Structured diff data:

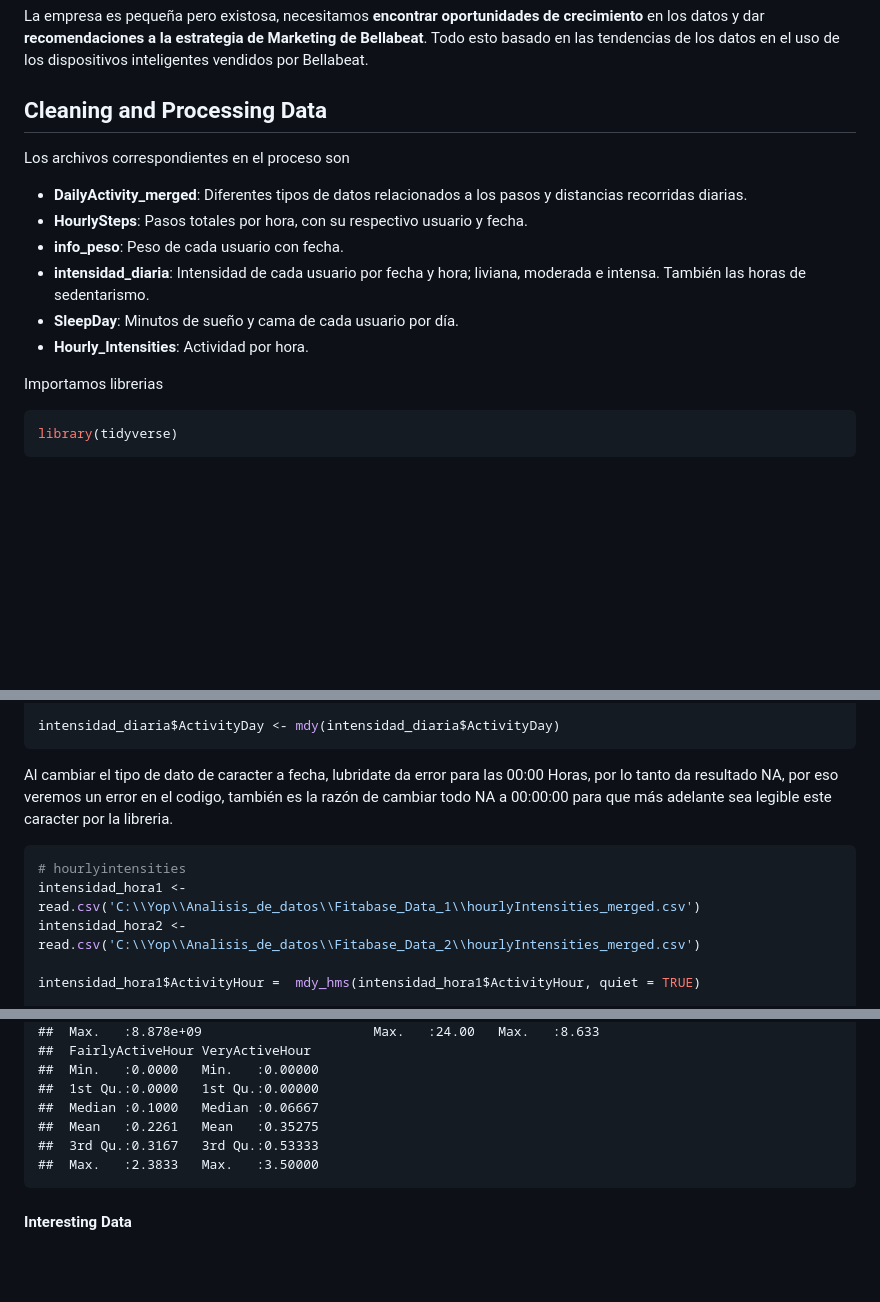
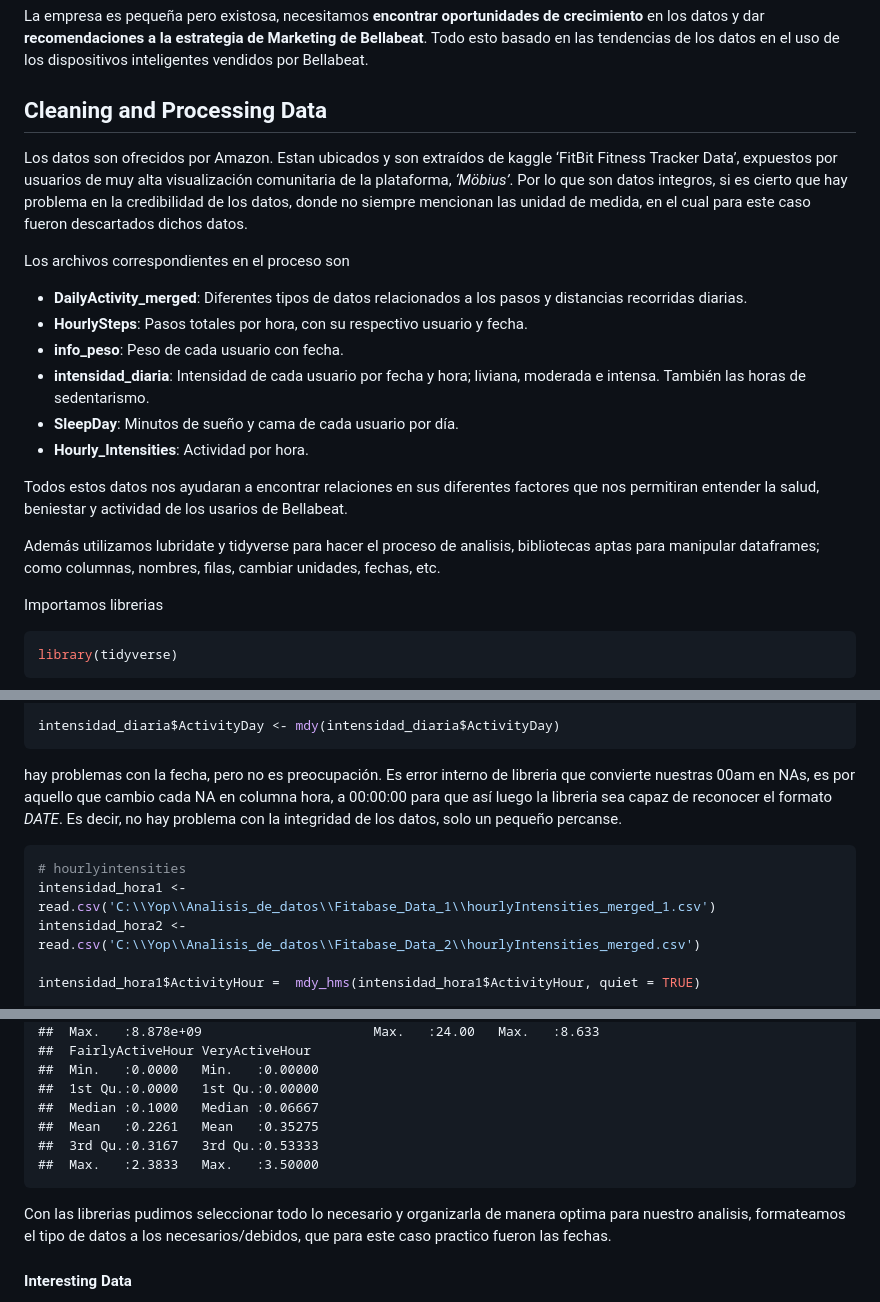
Before and after one commit to FabianCornejoC/Google_project_DataAnalysis, a Markdown page: Proyecto_Bellabeat.md, 3 parts joined by grey strips. Drawn GitHub-style; blank space fills up the shorter version.

Commit message:
Add files via upload
Bellabeat proyect with R, Data analysis

````diff
--- a/Proyecto_Bellabeat.md
+++ b/Proyecto_Bellabeat.md
@@ -41,6 +41,13 @@ vendidos por Bellabeat.
 
 ## Cleaning and Processing Data
 
+Los datos son ofrecidos por Amazon. Estan ubicados y son extraídos de
+kaggle ‘FitBit Fitness Tracker Data’, expuestos por usuarios de muy alta
+visualización comunitaria de la plataforma, *‘Möbius’*. Por lo que son
+datos integros, si es cierto que hay problema en la credibilidad de los
+datos, donde no siempre mencionan las unidad de medida, en el cual para
+este caso fueron descartados dichos datos.
+
 Los archivos correspondientes en el proceso son
 
 - **DailyActivity_merged**: Diferentes tipos de datos relacionados a los
@@ -52,6 +59,14 @@ Los archivos correspondientes en el proceso son
   liviana, moderada e intensa. También las horas de sedentarismo.
 - **SleepDay**: Minutos de sueño y cama de cada usuario por día.
 - **Hourly_Intensities**: Actividad por hora.
+
+Todos estos datos nos ayudaran a encontrar relaciones en sus diferentes
+factores que nos permitiran entender la salud, beniestar y actividad de
+los usarios de Bellabeat.
+
+Además utilizamos lubridate y tidyverse para hacer el proceso de
+analisis, bibliotecas aptas para manipular dataframes; como columnas,
+nombres, filas, cambiar unidades, fechas, etc.
 
 Importamos librerias
 
@@ -199,14 +214,15 @@ intensidad_diaria <- intensidad_diaria %>%
 intensidad_diaria$ActivityDay <- mdy(intensidad_diaria$ActivityDay)
 ```
 
-Al cambiar el tipo de dato de caracter a fecha, lubridate da error para
-las 00:00 Horas, por lo tanto da resultado NA, por eso veremos un error
-en el codigo, también es la razón de cambiar todo NA a 00:00:00 para que
-más adelante sea legible este caracter por la libreria.
+hay problemas con la fecha, pero no es preocupación. Es error interno de
+libreria que convierte nuestras 00am en NAs, es por aquello que cambio
+cada NA en columna hora, a 00:00:00 para que así luego la libreria sea
+capaz de reconocer el formato *DATE*. Es decir, no hay problema con la
+integridad de los datos, solo un pequeño percanse.
 
 ``` r
 # hourlyintensities
-intensidad_hora1 <- read.csv('C:\\Yop\\Analisis_de_datos\\Fitabase_Data_1\\hourlyIntensities_merged.csv')
+intensidad_hora1 <- read.csv('C:\\Yop\\Analisis_de_datos\\Fitabase_Data_1\\hourlyIntensities_merged_1.csv')
 intensidad_hora2 <- read.csv('C:\\Yop\\Analisis_de_datos\\Fitabase_Data_2\\hourlyIntensities_merged.csv')
 
 intensidad_hora1$ActivityHour =  mdy_hms(intensidad_hora1$ActivityHour, quiet = TRUE)
@@ -412,6 +428,10 @@ summary(Intensidad_diaria)
     ##  3rd Qu.:0.3167   3rd Qu.:0.53333
     ##  Max.   :2.3833   Max.   :3.50000
 
+Con las librerias pudimos seleccionar todo lo necesario y organizarla de
+manera optima para nuestro analisis, formateamos el tipo de datos a los
+necesarios/debidos, que para este caso practico fueron las fechas.
+
 #### Interesting Data
 
 - El promedio de 7300 pasos esta por debajo de lo recomendado por la
````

What to do - The records above need to be given again exactly. Omit the pictures.

Solution to this exercise -
Before and after one commit to FabianCornejoC/Google_project_DataAnalysis, a Markdown page: Proyecto_Bellabeat.md, 3 parts joined by grey strips. Drawn GitHub-style; blank space fills up the shorter version.

Commit message:
Add files via upload
Bellabeat proyect with R, Data analysis

````diff
--- a/Proyecto_Bellabeat.md
+++ b/Proyecto_Bellabeat.md
@@ -41,6 +41,13 @@ vendidos por Bellabeat.
 
 ## Cleaning and Processing Data
 
+Los datos son ofrecidos por Amazon. Estan ubicados y son extraídos de
+kaggle ‘FitBit Fitness Tracker Data’, expuestos por usuarios de muy alta
+visualización comunitaria de la plataforma, *‘Möbius’*. Por lo que son
+datos integros, si es cierto que hay problema en la credibilidad de los
+datos, donde no siempre mencionan las unidad de medida, en el cual para
+este caso fueron descartados dichos datos.
+
 Los archivos correspondientes en el proceso son
 
 - **DailyActivity_merged**: Diferentes tipos de datos relacionados a los
@@ -52,6 +59,14 @@ Los archivos correspondientes en el proceso son
   liviana, moderada e intensa. También las horas de sedentarismo.
 - **SleepDay**: Minutos de sueño y cama de cada usuario por día.
 - **Hourly_Intensities**: Actividad por hora.
+
+Todos estos datos nos ayudaran a encontrar relaciones en sus diferentes
+factores que nos permitiran entender la salud, beniestar y actividad de
+los usarios de Bellabeat.
+
+Además utilizamos lubridate y tidyverse para hacer el proceso de
+analisis, bibliotecas aptas para manipular dataframes; como columnas,
+nombres, filas, cambiar unidades, fechas, etc.
 
 Importamos librerias
 
@@ -199,14 +214,15 @@ intensidad_diaria <- intensidad_diaria %>%
 intensidad_diaria$ActivityDay <- mdy(intensidad_diaria$ActivityDay)
 ```
 
-Al cambiar el tipo de dato de caracter a fecha, lubridate da error para
-las 00:00 Horas, por lo tanto da resultado NA, por eso veremos un error
-en el codigo, también es la razón de cambiar todo NA a 00:00:00 para que
-más adelante sea legible este caracter por la libreria.
+hay problemas con la fecha, pero no es preocupación. Es error interno de
+libreria que convierte nuestras 00am en NAs, es por aquello que cambio
+cada NA en columna hora, a 00:00:00 para que así luego la libreria sea
+capaz de reconocer el formato *DATE*. Es decir, no hay problema con la
+integridad de los datos, solo un pequeño percanse.
 
 ``` r
 # hourlyintensities
-intensidad_hora1 <- read.csv('C:\\Yop\\Analisis_de_datos\\Fitabase_Data_1\\hourlyIntensities_merged.csv')
+intensidad_hora1 <- read.csv('C:\\Yop\\Analisis_de_datos\\Fitabase_Data_1\\hourlyIntensities_merged_1.csv')
 intensidad_hora2 <- read.csv('C:\\Yop\\Analisis_de_datos\\Fitabase_Data_2\\hourlyIntensities_merged.csv')
 
 intensidad_hora1$ActivityHour =  mdy_hms(intensidad_hora1$ActivityHour, quiet = TRUE)
@@ -412,6 +428,10 @@ summary(Intensidad_diaria)
     ##  3rd Qu.:0.3167   3rd Qu.:0.53333
     ##  Max.   :2.3833   Max.   :3.50000
 
+Con las librerias pudimos seleccionar todo lo necesario y organizarla de
+manera optima para nuestro analisis, formateamos el tipo de datos a los
+necesarios/debidos, que para este caso practico fueron las fechas.
+
 #### Interesting Data
 
 - El promedio de 7300 pasos esta por debajo de lo recomendado por la
````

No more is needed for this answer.